For our senior editor, Christmas wasn’t Christmas without the taste of these masa comforts. I grew up in Texas, where tamales are as much a part of Christmas as wreaths and trees, a result of the state’s proximity to Mexico. I remember always having tamales around the holidays, a gift bestowed on my family by our friend Eva, who was […]
Recent Posts By Julie Grimes
One of our absolute favorite blues, supercreamy, beautifully balanced with a lovely blue cheese tang. Still produced by the Irish family that originated it ($24 per pounds, murrayscheese.com).
Say ¡adiós! to the hectic week and welcome this Cinco de Mayo weekend with a refreshing tequila cocktail.
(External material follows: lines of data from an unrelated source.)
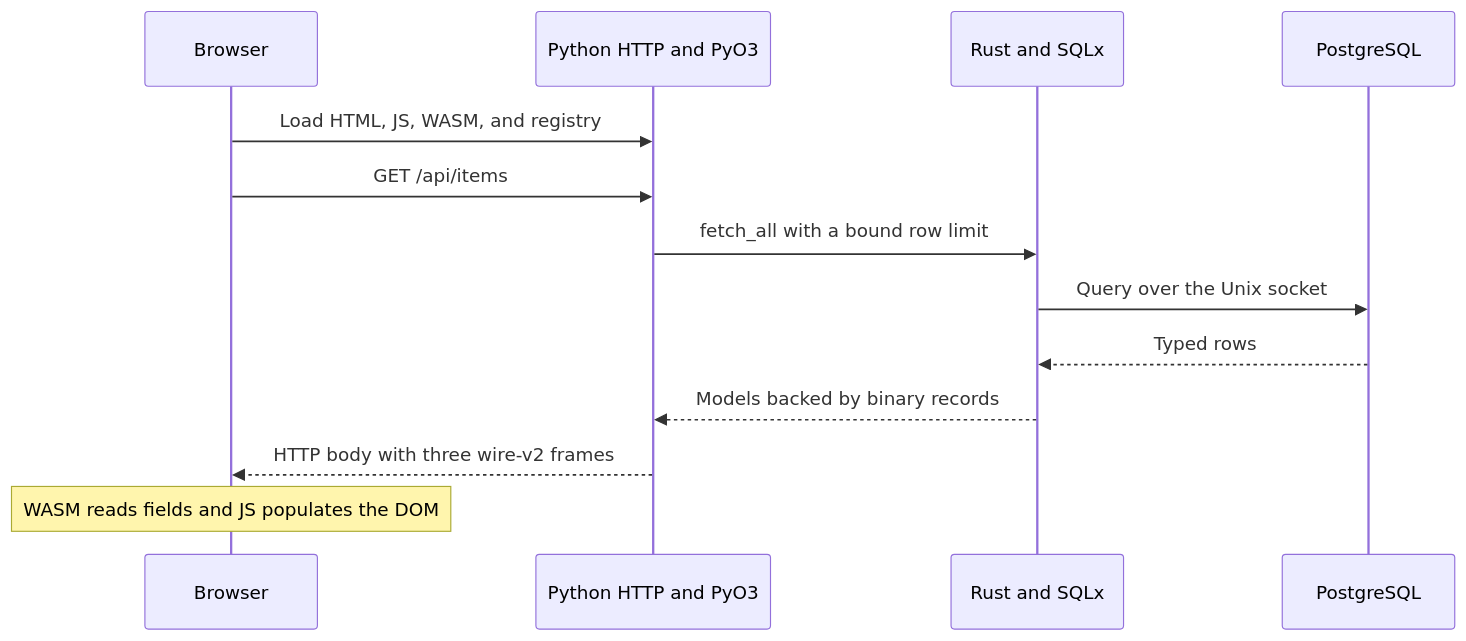
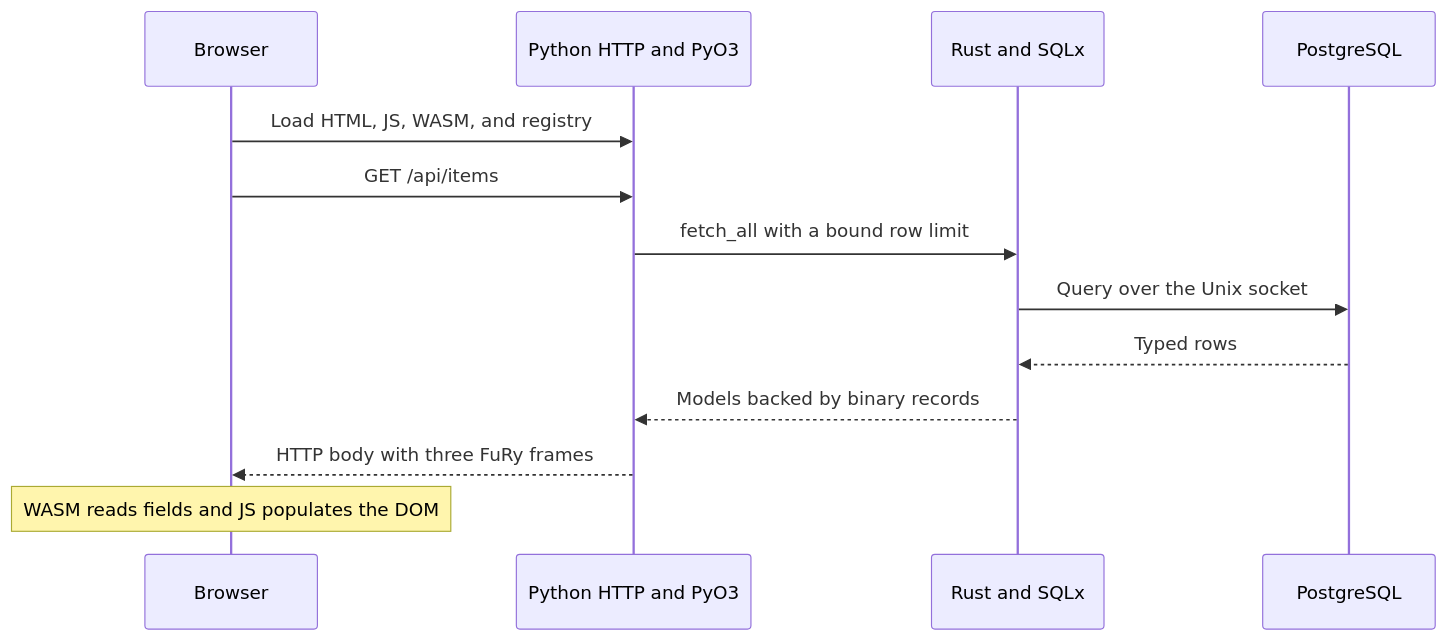
Before and after one commit to Viujnik/FuRy: the diagram in examples/web/INTERNALS.md, drawn with Mermaid. The commit also changed other lines of this file and 66 other files, not shown here.

````diff
--- a/examples/web/INTERNALS.md
+++ b/examples/web/INTERNALS.md
@@ -17,15 +17,15 @@
 ```mermaid
 sequenceDiagram
     participant B as Browser
     participant P as Python HTTP and PyO3
     participant R as Rust and SQLx
     participant D as PostgreSQL
     B->>P: Load HTML, JS, WASM, and registry
     B->>P: GET /api/items
     P->>R: fetch_all with a bound row limit
     R->>D: Query over the Unix socket
     D-->>R: Typed rows
     R-->>P: Models backed by binary records
-    P-->>B: HTTP body with three wire-v2 frames
+    P-->>B: HTTP body with three FuRy frames
     Note over B: WASM reads fields and JS populates the DOM
 ```
````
Here, two of our all-time favorites and two brand new recipes. Cucumber-Mint Tequila Tonic2 cups chopped English cucumber1/2 cup mint leaves1/3 cup agave nectar1/4 cup cilantro leaves1 lime, sectioned and juicedDash of salt1/2 cup tequila blanco3/4 cup chilled tonic water Combine first 6 […]
If you like the earthy goodness of big globe artichokes but find them fussy, buy a bunch of baby ones instead. Here's the deal: They're choke-free (the choke is that furry part) and almost entirely edible. Less prep work overall. Artichoke GaletteFor a light supper and an unforgettables taste of the season, try this stunning tart that pairs baby artichokes […]
It's been a full week since we first tasted the Cranberry-Bourbon Granita, and we're still talking about it today…and wishing for more! It's dessert and after-dinner drink, all frozen into one delicious sparkling scoop. Look for this recipe in a future issue of the magazine.
Rhubarb appears like celery's wilder cousin, stalking the land briefly and throwing a jolt of electric acidity to any dish it graces. These days, hothouse rhubarb is increasingly available year-around, but now's the time for the fresh, field-grown stuff, which tends to have maximum color and zing. With just a little water and plenty of sugar, the stringy stalks quickly […]
March in New England brings sugar season. Nights remain cold, but warming days signal time to tap the maple trees. Many maple syrup producers have been at it for generations and still do much of the work manually, collecting sap daily by hand, bucket by bucket. Then water is boiled off, leaving behind the amber gold. Of course, old-fashioned is […]